**Work request**: Identify and pull out each line of the entries in which "mask" occurs.

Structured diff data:
>>
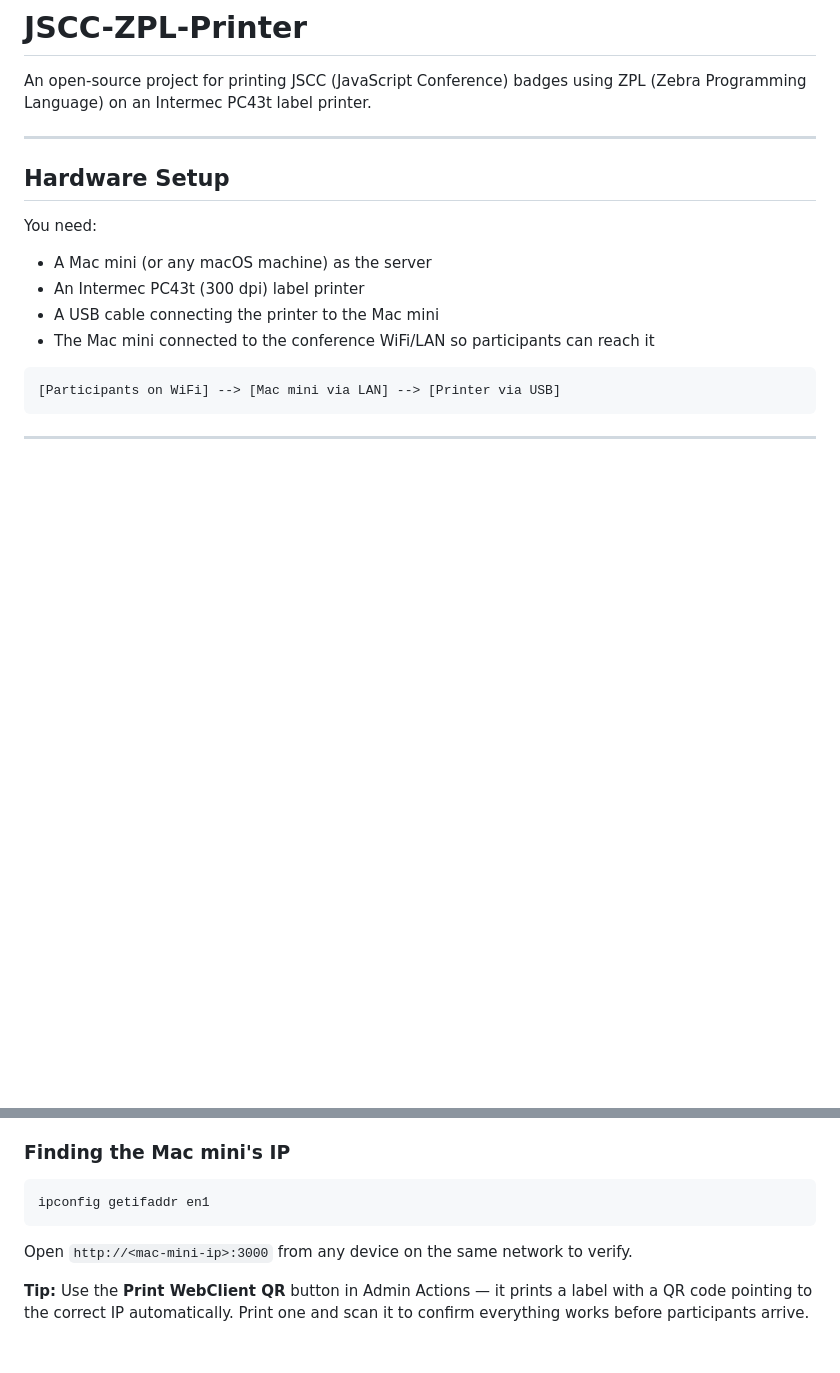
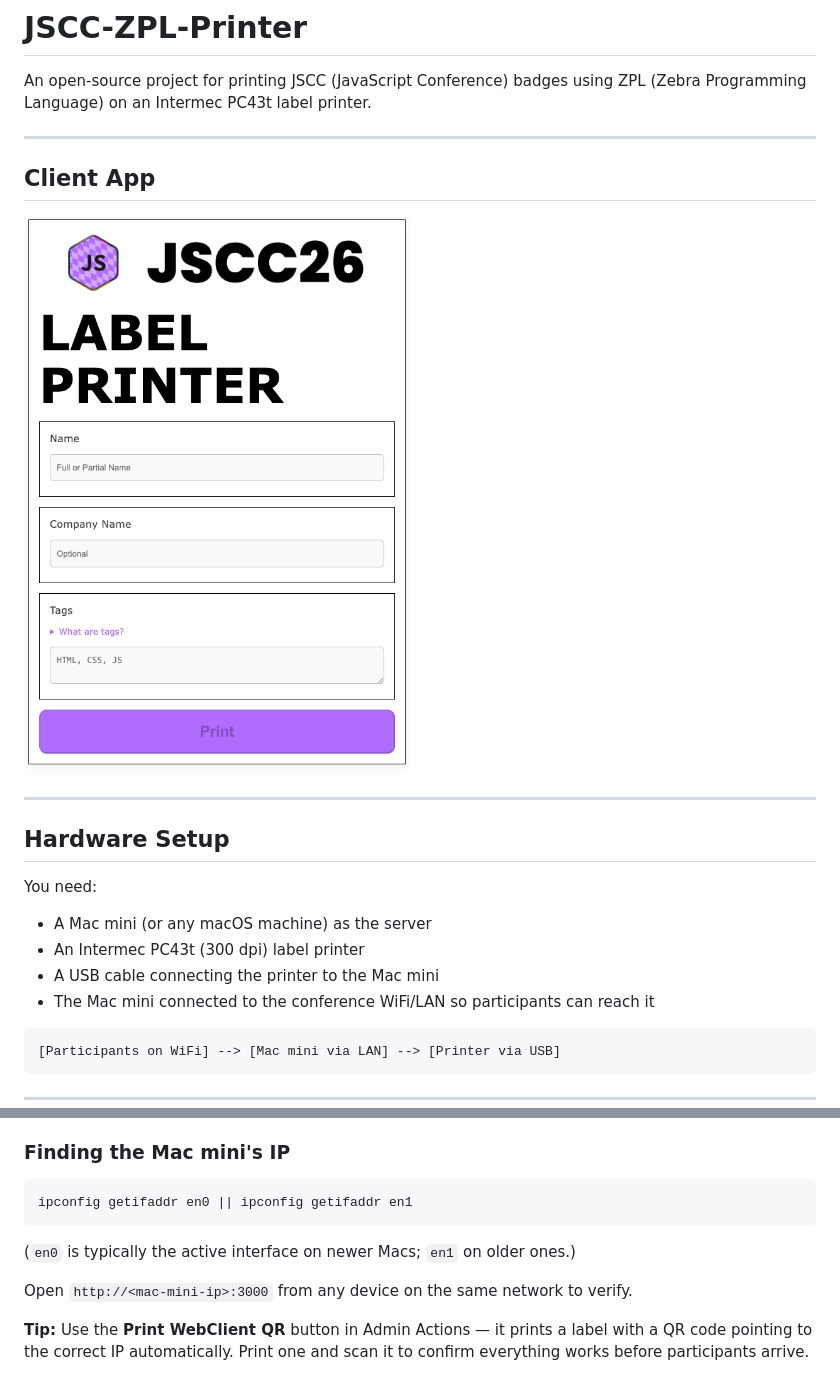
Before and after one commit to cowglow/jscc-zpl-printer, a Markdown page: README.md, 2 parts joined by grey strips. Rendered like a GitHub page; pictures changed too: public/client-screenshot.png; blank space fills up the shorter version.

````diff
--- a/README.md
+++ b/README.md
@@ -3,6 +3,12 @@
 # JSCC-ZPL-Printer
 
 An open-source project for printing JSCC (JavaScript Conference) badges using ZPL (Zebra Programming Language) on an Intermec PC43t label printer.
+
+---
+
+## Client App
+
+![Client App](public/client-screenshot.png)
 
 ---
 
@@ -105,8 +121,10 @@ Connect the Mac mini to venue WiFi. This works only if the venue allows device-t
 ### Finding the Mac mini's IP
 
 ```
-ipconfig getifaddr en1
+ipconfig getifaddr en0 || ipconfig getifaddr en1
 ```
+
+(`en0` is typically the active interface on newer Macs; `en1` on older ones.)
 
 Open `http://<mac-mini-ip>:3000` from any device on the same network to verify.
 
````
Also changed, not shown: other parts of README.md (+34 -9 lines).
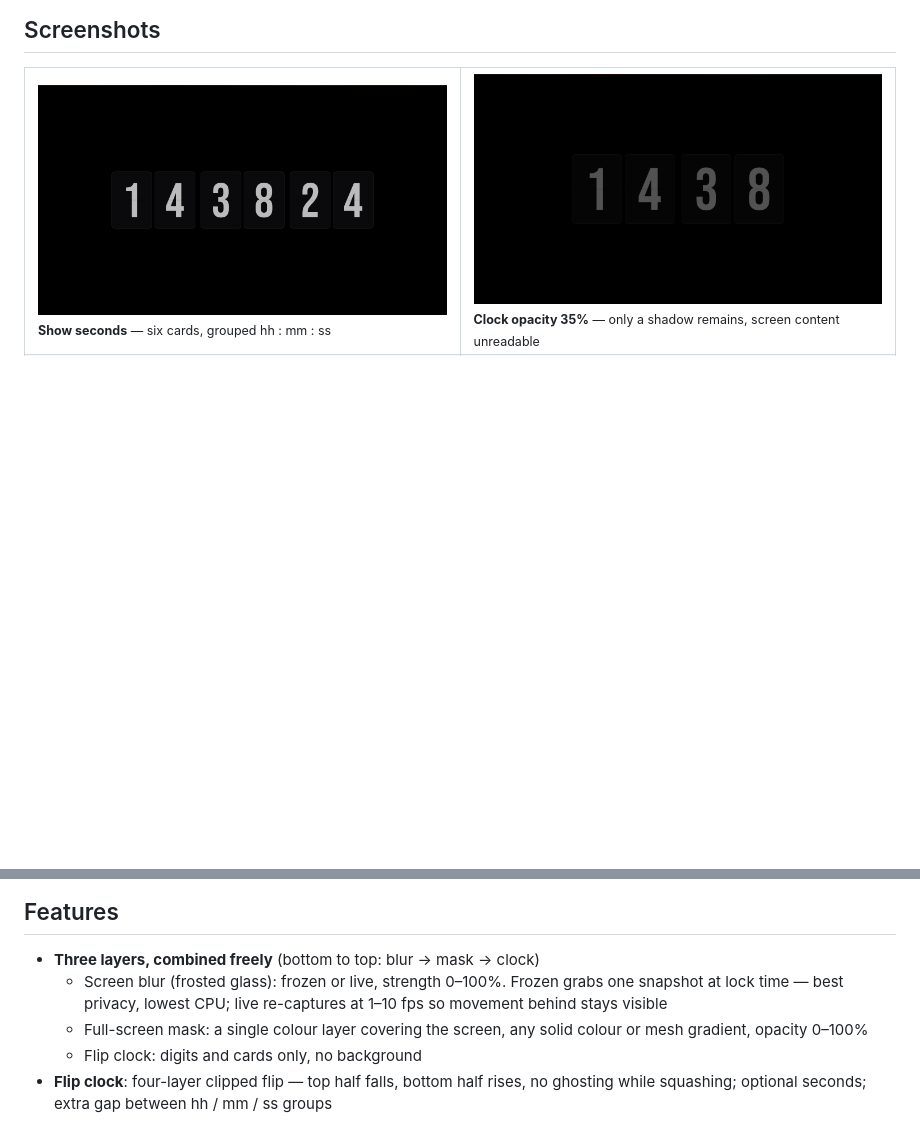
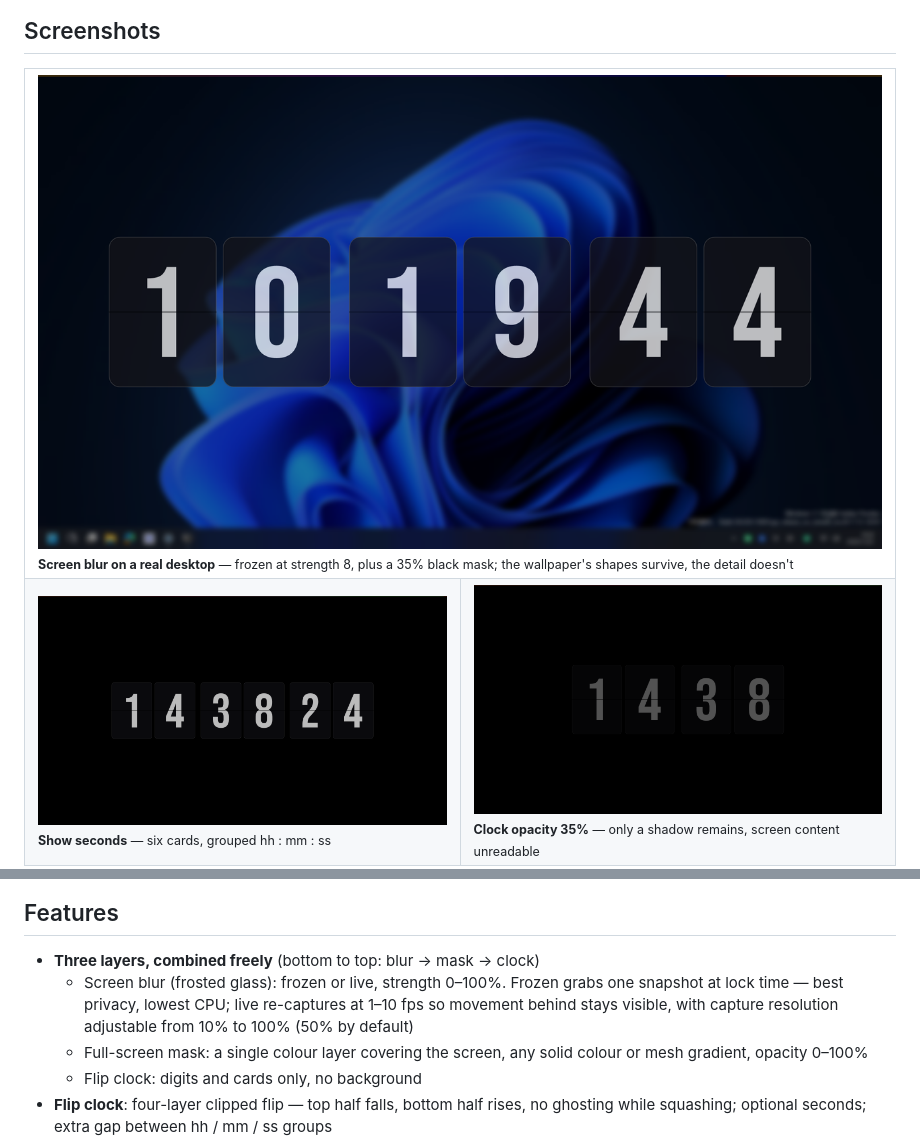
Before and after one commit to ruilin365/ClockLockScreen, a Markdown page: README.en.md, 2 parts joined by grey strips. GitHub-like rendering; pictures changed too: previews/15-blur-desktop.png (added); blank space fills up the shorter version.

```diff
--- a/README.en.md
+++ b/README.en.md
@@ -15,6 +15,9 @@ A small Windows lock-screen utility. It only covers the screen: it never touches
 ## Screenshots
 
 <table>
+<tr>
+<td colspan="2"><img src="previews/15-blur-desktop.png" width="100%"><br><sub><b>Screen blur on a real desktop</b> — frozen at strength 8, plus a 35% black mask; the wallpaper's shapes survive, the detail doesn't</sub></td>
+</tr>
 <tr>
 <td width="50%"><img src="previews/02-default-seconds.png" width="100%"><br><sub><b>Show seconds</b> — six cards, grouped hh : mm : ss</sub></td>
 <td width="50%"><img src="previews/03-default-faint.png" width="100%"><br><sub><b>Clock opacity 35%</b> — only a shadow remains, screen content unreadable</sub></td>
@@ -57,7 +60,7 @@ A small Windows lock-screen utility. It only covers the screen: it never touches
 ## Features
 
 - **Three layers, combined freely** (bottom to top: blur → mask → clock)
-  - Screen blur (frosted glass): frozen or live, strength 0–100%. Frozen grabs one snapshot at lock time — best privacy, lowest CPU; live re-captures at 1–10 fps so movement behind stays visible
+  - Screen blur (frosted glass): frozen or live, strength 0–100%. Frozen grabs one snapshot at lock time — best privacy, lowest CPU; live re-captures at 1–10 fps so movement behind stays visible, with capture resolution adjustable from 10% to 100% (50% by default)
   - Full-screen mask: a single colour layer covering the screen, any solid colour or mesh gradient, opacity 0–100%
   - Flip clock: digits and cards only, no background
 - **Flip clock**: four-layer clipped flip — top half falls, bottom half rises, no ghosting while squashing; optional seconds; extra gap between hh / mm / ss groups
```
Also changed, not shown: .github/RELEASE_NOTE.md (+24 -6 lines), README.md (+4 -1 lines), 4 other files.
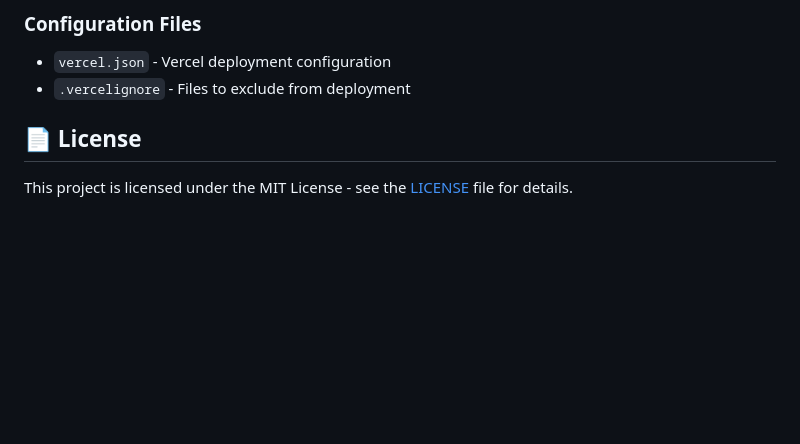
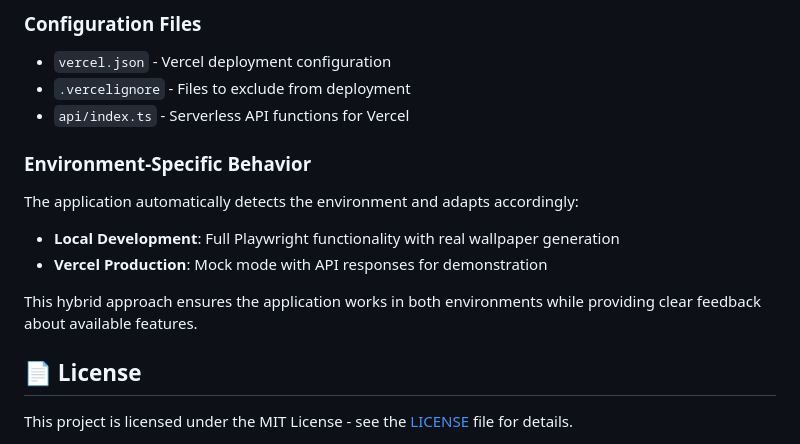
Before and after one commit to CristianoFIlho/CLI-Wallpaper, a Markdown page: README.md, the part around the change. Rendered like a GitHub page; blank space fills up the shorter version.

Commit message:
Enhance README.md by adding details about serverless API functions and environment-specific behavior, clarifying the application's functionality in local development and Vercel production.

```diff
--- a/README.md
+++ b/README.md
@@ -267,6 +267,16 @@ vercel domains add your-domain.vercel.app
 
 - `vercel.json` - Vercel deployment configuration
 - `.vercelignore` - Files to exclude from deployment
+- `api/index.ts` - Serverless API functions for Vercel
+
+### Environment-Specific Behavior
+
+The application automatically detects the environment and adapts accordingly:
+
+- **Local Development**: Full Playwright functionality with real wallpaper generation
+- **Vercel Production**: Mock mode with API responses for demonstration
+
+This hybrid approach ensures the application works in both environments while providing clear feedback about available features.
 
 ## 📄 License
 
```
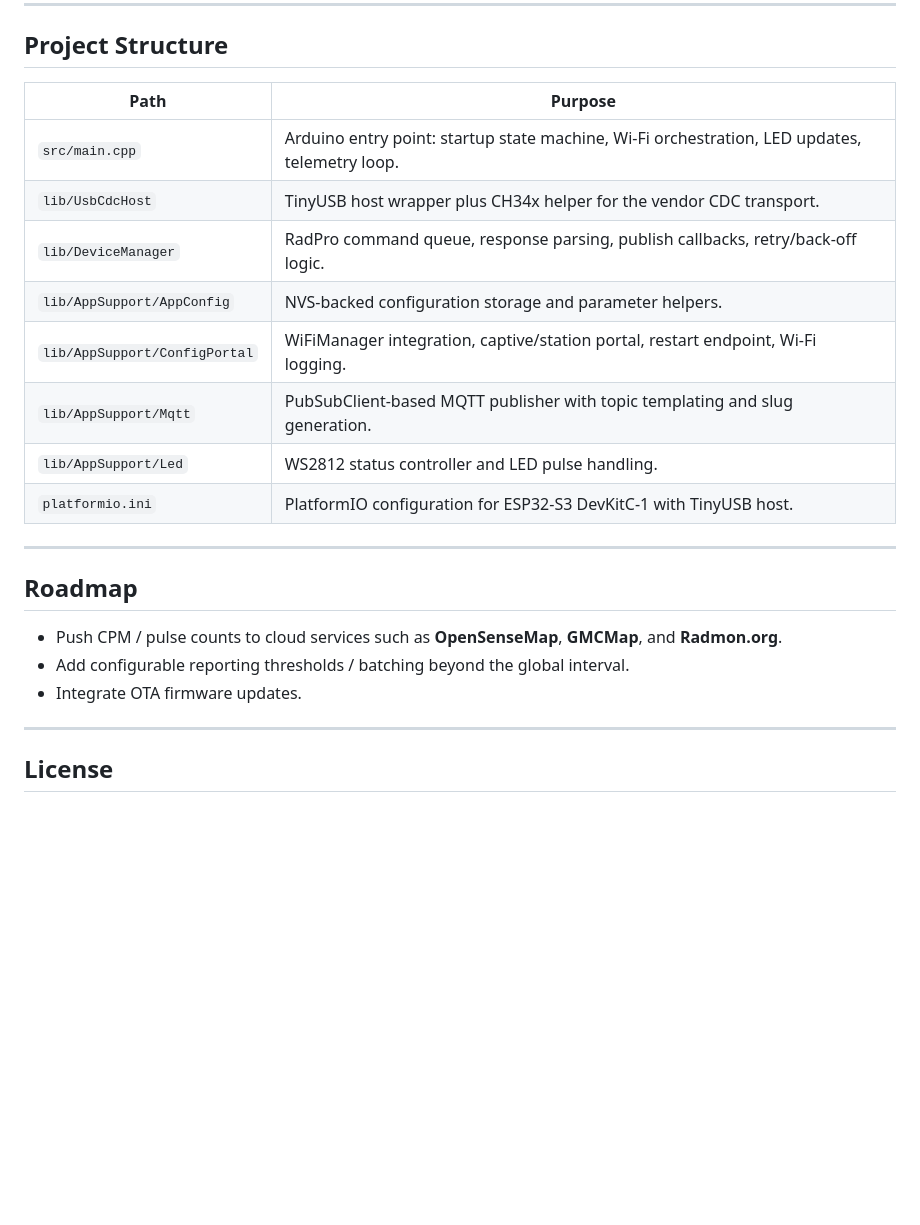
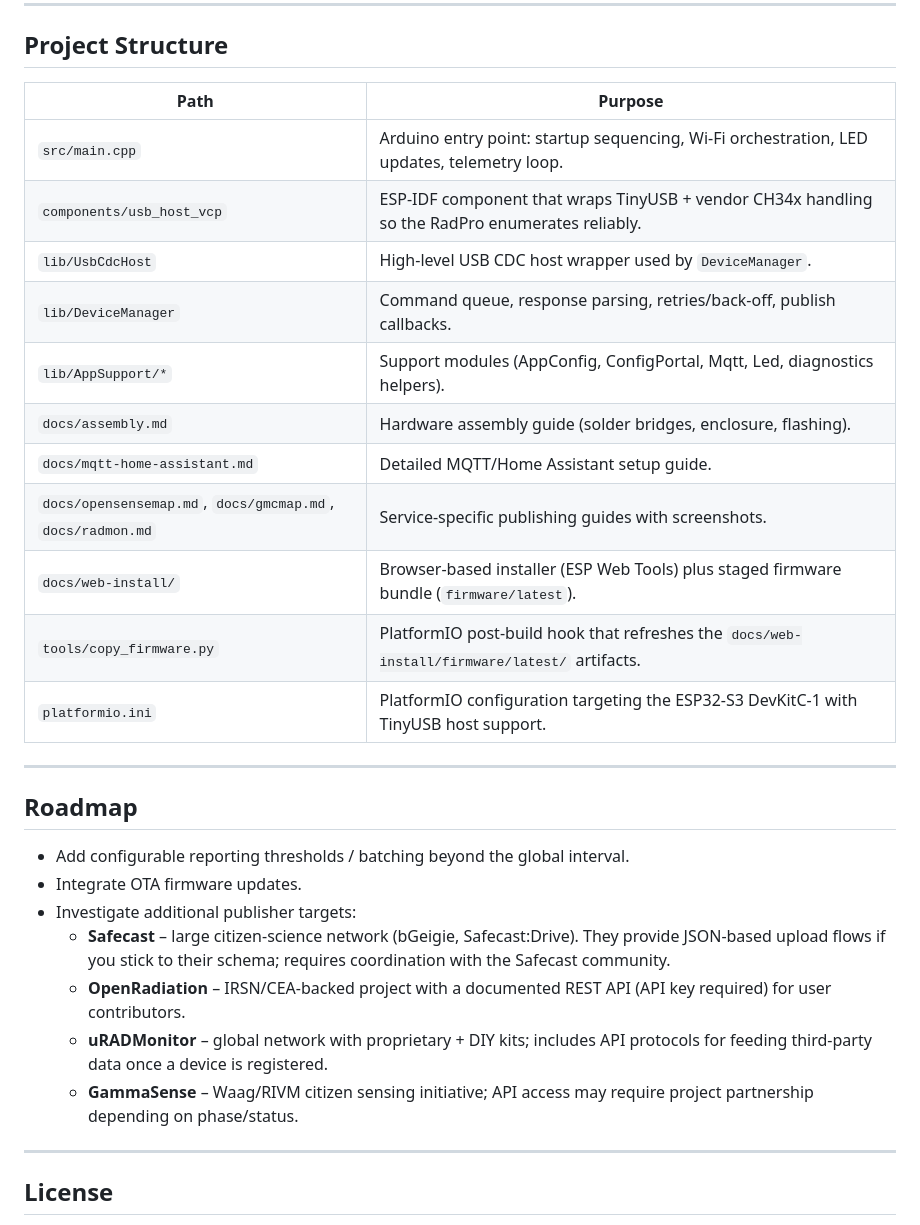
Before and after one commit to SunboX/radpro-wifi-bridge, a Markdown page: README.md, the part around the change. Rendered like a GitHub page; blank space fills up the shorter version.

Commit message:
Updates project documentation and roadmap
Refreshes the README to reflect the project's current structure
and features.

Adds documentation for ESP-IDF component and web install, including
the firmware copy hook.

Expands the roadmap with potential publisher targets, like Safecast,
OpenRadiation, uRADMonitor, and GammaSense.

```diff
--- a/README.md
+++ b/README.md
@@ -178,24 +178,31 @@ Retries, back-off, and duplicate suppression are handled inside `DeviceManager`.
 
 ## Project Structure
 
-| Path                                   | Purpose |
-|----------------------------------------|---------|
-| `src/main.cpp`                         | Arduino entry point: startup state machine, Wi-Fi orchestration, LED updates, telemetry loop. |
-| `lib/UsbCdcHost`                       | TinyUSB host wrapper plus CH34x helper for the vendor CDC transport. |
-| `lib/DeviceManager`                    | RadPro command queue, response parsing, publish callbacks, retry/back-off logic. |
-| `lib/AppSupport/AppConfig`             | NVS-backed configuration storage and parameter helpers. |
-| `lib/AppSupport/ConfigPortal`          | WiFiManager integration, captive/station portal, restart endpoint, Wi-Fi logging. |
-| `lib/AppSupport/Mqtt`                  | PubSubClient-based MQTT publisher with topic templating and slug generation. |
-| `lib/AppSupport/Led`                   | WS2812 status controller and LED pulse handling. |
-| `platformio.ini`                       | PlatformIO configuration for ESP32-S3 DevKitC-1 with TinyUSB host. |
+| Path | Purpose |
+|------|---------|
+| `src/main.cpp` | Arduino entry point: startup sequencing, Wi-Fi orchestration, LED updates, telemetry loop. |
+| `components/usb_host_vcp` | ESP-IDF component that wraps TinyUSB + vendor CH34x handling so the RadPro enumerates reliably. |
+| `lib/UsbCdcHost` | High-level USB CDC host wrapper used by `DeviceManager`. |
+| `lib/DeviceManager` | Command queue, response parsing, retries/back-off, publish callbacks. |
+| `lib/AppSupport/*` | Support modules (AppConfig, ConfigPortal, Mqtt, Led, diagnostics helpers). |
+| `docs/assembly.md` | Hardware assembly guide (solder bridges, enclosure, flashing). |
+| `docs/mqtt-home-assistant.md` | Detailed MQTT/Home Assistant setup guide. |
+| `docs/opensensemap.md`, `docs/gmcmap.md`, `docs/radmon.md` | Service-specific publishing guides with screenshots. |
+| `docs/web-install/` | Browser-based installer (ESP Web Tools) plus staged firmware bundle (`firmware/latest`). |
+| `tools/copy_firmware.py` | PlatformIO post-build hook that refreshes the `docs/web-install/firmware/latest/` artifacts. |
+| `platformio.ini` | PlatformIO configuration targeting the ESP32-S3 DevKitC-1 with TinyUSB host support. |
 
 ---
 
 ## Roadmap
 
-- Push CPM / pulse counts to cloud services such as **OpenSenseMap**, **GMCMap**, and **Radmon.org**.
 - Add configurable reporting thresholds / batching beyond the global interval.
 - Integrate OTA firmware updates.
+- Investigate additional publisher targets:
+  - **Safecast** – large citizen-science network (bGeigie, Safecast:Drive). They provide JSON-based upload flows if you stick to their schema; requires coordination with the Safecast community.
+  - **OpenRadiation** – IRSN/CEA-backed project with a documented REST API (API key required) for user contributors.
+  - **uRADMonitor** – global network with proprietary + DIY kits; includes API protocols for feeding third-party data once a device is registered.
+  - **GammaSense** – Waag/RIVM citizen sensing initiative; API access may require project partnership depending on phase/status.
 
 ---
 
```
<<
**Result of the task**:
+<td colspan="2"><img src="previews/15-blur-desktop.png" width="100%"><br><sub><b>Screen blur on a real desktop</b> — frozen at strength 8, plus a 35% black mask; the wallpaper's shapes survive, the detail doesn't</sub></td>
 - **Three layers, combined freely** (bottom to top: blur → mask → clock)
   - Full-screen mask: a single colour layer covering the screen, any solid colour or mesh gradient, opacity 0–100%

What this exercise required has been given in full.